Food defense is the protection of food products from intentional contamination or adulteration by biological, chemical, physical, or radiological agents introduced for the purpose of causing harm. It addresses additional concerns including physical, personnel and operational security.

<span class="mw-page-title-main">Anti-Heroin Act of 1924</span>

The Anti-Heroin Act of 1924 is a United States federal law prohibiting the importation and possession of opium for the chemical synthesis of an addictive narcotic known as diamorphine or heroin. The Act of Congress amended the Smoking Opium Exclusion Act of 1909 which authorized the importation of the poppy plant for medicinal purposes utilizing an opium pipe or vaporization to consume the euphoric opiate.

<span class="mw-page-title-main">Narcotics Manufacturing Act of 1960</span>

Narcotics Manufacturing Act of 1960 is a federal declaration affirming the United States commitment to international convention protocols constricting the non-medical and non-scientific manufacturing of narcotic drugs. The Act of Congress recognizes the Convention for Limiting the Manufacture and Regulating the Distribution of Narcotic Drugs and 1948 Protocol establishing deterrents for the chemical synthesis and dispensation of illicit drugs. The public law exemplifies a scientific class of narcotic drugs produced from the natural product of the coca leaf and opium poppy.

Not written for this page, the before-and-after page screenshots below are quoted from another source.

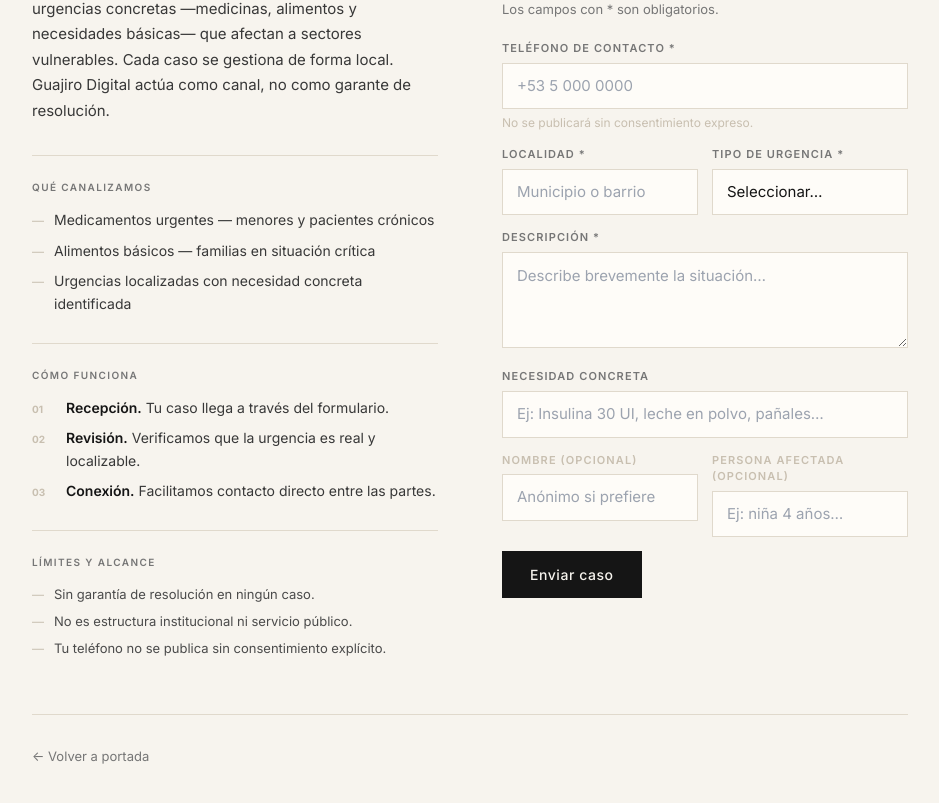
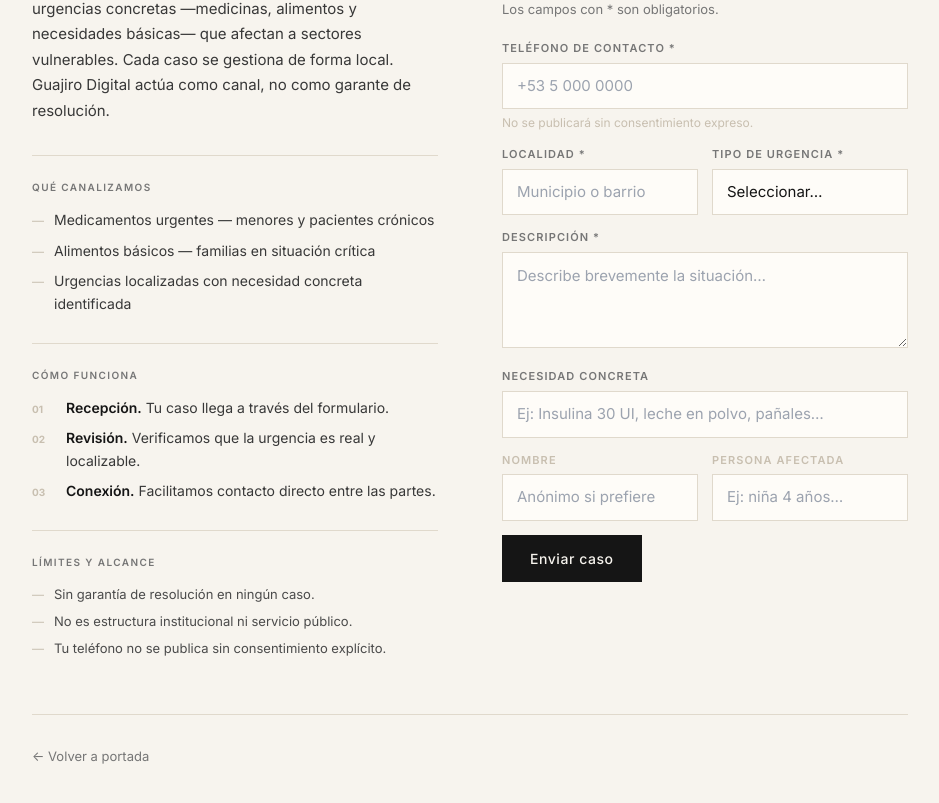
Before and after one commit to alejandrobermejo88/GuajiroDigitalNext, a Next.js app: page /mule in a window 1280 px wide. Shown: the part 473-1276 px from the top of the page, without its empty margins (170-1109 px from the left). Built offline with nearby package versions, Linux system fonts and the light colour scheme.

Commit message:
Limpia rotulación del formulario MULE

```diff
--- a/components/MuleForm.tsx
+++ b/components/MuleForm.tsx
@@ -213,7 +213,7 @@ export default function MuleForm() {
       {/* Campos secundarios */}
       <div style={{ display: 'grid', gridTemplateColumns: '1fr 1fr', gap: '0.875rem' }}>
         <div>
-          <label style={{ ...labelStyle, color: '#C8BFB0' }} htmlFor="m-nombre">Nombre (opcional)</label>
+          <label style={{ ...labelStyle, color: '#C8BFB0' }} htmlFor="m-nombre">Nombre</label>
           <input
             id="m-nombre"
             type="text"
@@ -226,7 +226,7 @@ export default function MuleForm() {
           />
         </div>
         <div>
-          <label style={{ ...labelStyle, color: '#C8BFB0' }} htmlFor="m-persona">Persona afectada (opcional)</label>
+          <label style={{ ...labelStyle, color: '#C8BFB0' }} htmlFor="m-persona">Persona afectada</label>
           <input
             id="m-persona"
             type="text"
```
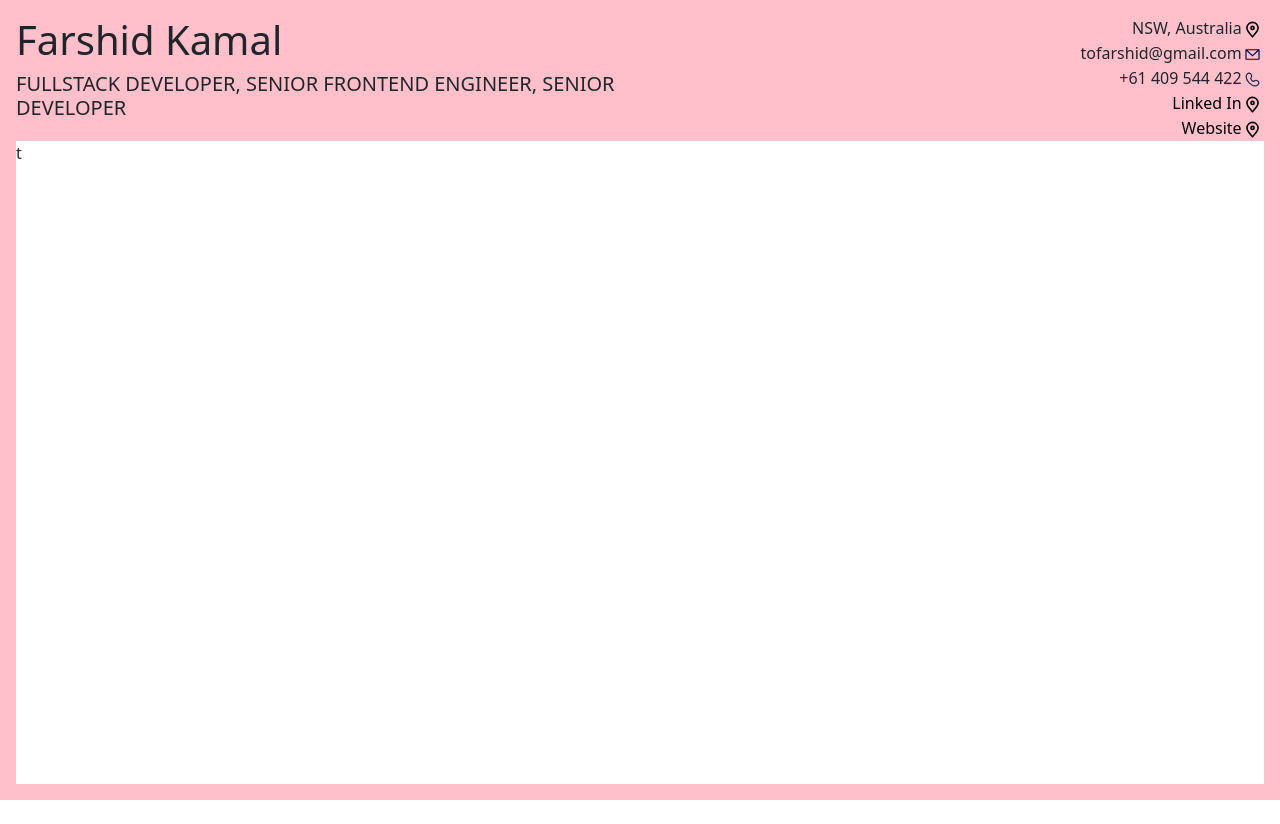
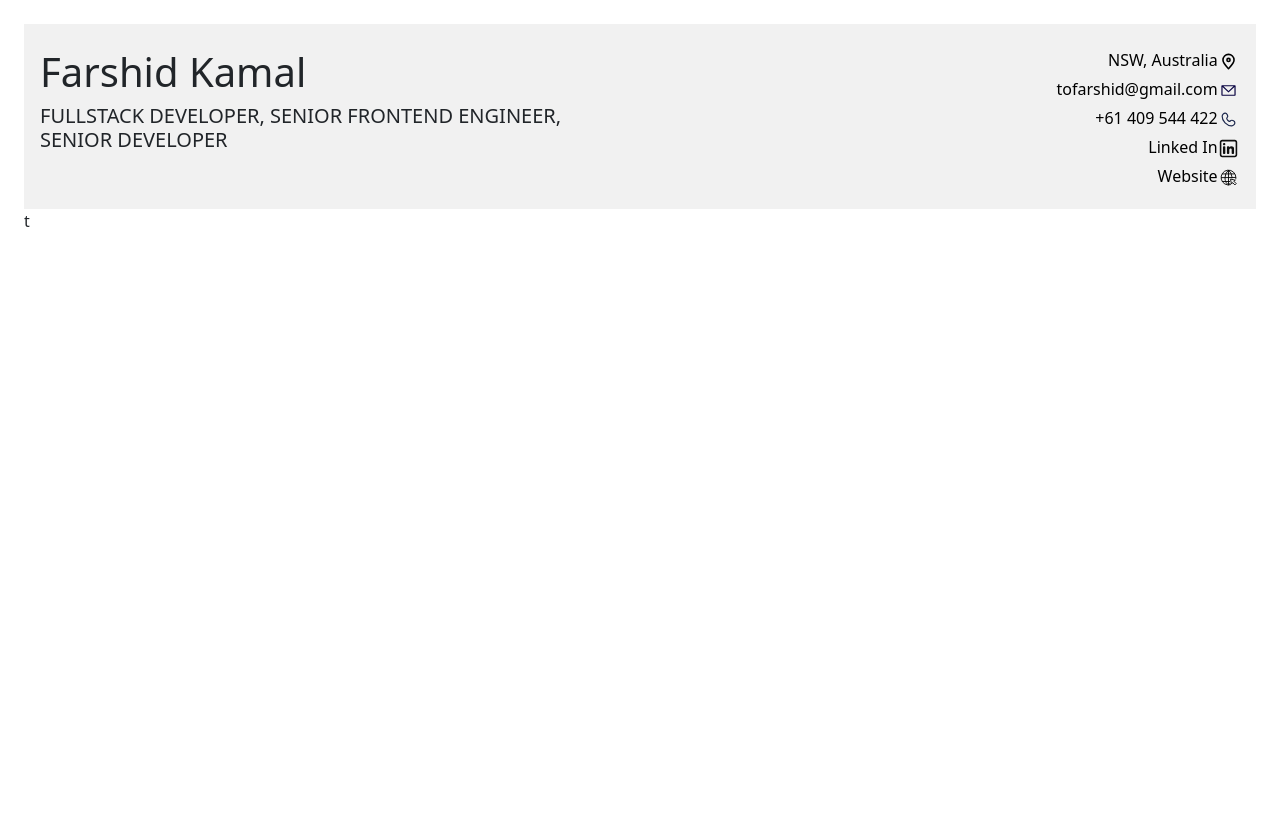
Before and after one commit to tofarshid/my-site, a React (Vite) app: page / in a window 1280 px wide. Before the commit the page ends 800 px from the top, so only its background shows below. Built offline with nearby package versions, Linux system fonts and the light colour scheme.

Commit message:
code cleanup

```diff
--- a/src/App.tsx
+++ b/src/App.tsx
@@ -6,7 +6,7 @@ import { Content } from './components/content';
 
 function App() {
     return (
-        <div className="master-container">
+        <div className="master-container m-3 m-lg-4">
             <Header />
             <Content />
         </div>
--- a/src/components/header.tsx
+++ b/src/components/header.tsx
@@ -2,8 +2,11 @@ import Location from '../assets/location.svg';
 import Email from '../assets/email.svg';
 import Phone from '../assets/phone.svg';
 
+import LinedIn from '../assets/linkedin.svg';
+import Website from '../assets/website.svg';
+
 export const Header = () => (
-    <div className="row mt-10">
+    <div className="row mt-4 mb-3 mx-1">
         <div className="col-sm-12 col-lg-6">
             <div className="d-flex flex-column">
                 <h1>Farshid Kamal</h1>
@@ -15,39 +18,12 @@ export const Header = () => (
         </div>
         <div className="col-sm-12 col-lg-6">
             <div className="d-flex flex-wrap flex-lg-column">
-                <div className="d-flex flex-row justify-content-sm-start justify-content-lg-end mr-10">
-                    <div className="d-flex flex-row-reverse flex-lg-row">
-                        <div className="pr-2">NSW, Australia</div>
-                        <div>
-                            <img
-                                src={Location}
-                                className="scale-header-image"
-                            />
-                        </div>
-                    </div>
-                </div>
-                <div className="d-flex flex-row justify-content-sm-start justify-content-lg-end">
-                    <div className="d-flex flex-row-reverse flex-lg-row">
-                        <div>tofarshid@gmail.com</div>
-                        <div>
-                            <img src={Email} className="scale-header-image" />
-                        </div>
-                    </div>
-                </div>
-                <div className="d-flex flex-row justify-content-sm-start justify-content-lg-end">
-                    <div className="d-flex flex-row-reverse flex-lg-row">
-                        <div>+61 409 544 422</div>
-                        <div>
-                            <img src={Phone} className="scale-header-image" />
-                        </div>
-                    </div>
-                </div>
-                <div className="d-flex flex-row justify-content-sm-start justify-content-lg-end">
+                <div className="d-flex flex-row justify-content-sm-start justify-content-lg-end me-3 me-lg-0 my-0 mb-lg-1">
                     <a
                         type="button"
                         className="d-flex flex-row-reverse flex-lg-row text-decoration-none"
                     >
-                        <div className="text-black">Linked In</div>
+                        <div className="text-black">NSW, Australia</div>
                         <div>
                             <img
                                 src={Location}
@@ -56,17 +32,47 @@ export const Header = () => (
                         </div>
                     </a>
                 </div>
-                <div className="d-flex flex-row justify-content-sm-start justify-content-lg-end">
+                <div className="d-flex flex-row justify-content-sm-start justify-content-lg-end me-3 me-lg-0 mb-lg-1">
+                    <a
+                        type="button"
+                        className="d-flex flex-row-reverse flex-lg-row text-decoration-none"
+                    >
+                        <div className="text-black">tofarshid@gmail.com</div>
+                        <div>
+                            <img src={Email} className="scale-header-image" />
+                        </div>
+                    </a>
+                </div>
+                <div className="d-flex flex-row justify-content-sm-start justify-content-lg-end me-3 me-lg-0 mb-lg-1">
+                    <a
+                        type="button"
+                        className="d-flex flex-row-reverse flex-lg-row text-decoration-none"
+                    >
+                        <div className="text-black">+61 409 544 422</div>
+                        <div>
+                            <img src={Phone} className="scale-header-image" />
+                        </div>
+                    </a>
+                </div>
+                <div className="d-flex flex-row justify-content-sm-start justify-content-lg-end me-3 me-lg-0 mb-lg-1">
+                    <a
+                        type="button"
+                        className="d-flex flex-row-reverse flex-lg-row text-decoration-none"
+                    >
+                        <div className="text-black">Linked In</div>
+                        <div>
+                            <img src={LinedIn} className="scale-header-image" />
+                        </div>
+                    </a>
+                </div>
+                <div className="d-flex flex-row justify-content-sm-start justify-content-lg-end me-3 me-lg-0 mb-lg-1">
                     <a
                         type="button"
                         className="d-flex flex-row-reverse flex-lg-row text-decoration-none"
                     >
                         <div className="text-black">Website</div>
                         <div>
-                            <img
-                                src={Location}
-                                className="scale-header-image"
-                            />
+                            <img src={Website} className="scale-header-image" />
                         </div>
                     </a>
                 </div>
--- a/src/styles/layout.scss
+++ b/src/styles/layout.scss
@@ -2,8 +2,7 @@
     display: flex;
     flex-direction: column;
     height: 100%;
-    background: pink;
-    padding: 1rem;
+    background: #f1f1f1;
 }
 
 .flex-content {
```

<span class="mw-page-title-main">Food safety in the United States</span>

Food safety in the United States relates to the processing, packaging, and storage of food in a way that prevents food-borne illness within the United States. The beginning of regulation on food safety in the United States started in the early 1900s, when several outbreaks sparked the need for litigation managing food in the food industry. Over the next few decades, the United States created several government agencies in an effort to better understand contaminants in food and to regulate these impurities. Many laws regarding food safety in the United States have been created and amended since the beginning of the 1900s.


  1. "United States Code". Office of the Law Revision Counsel . Retrieved January 14, 2016.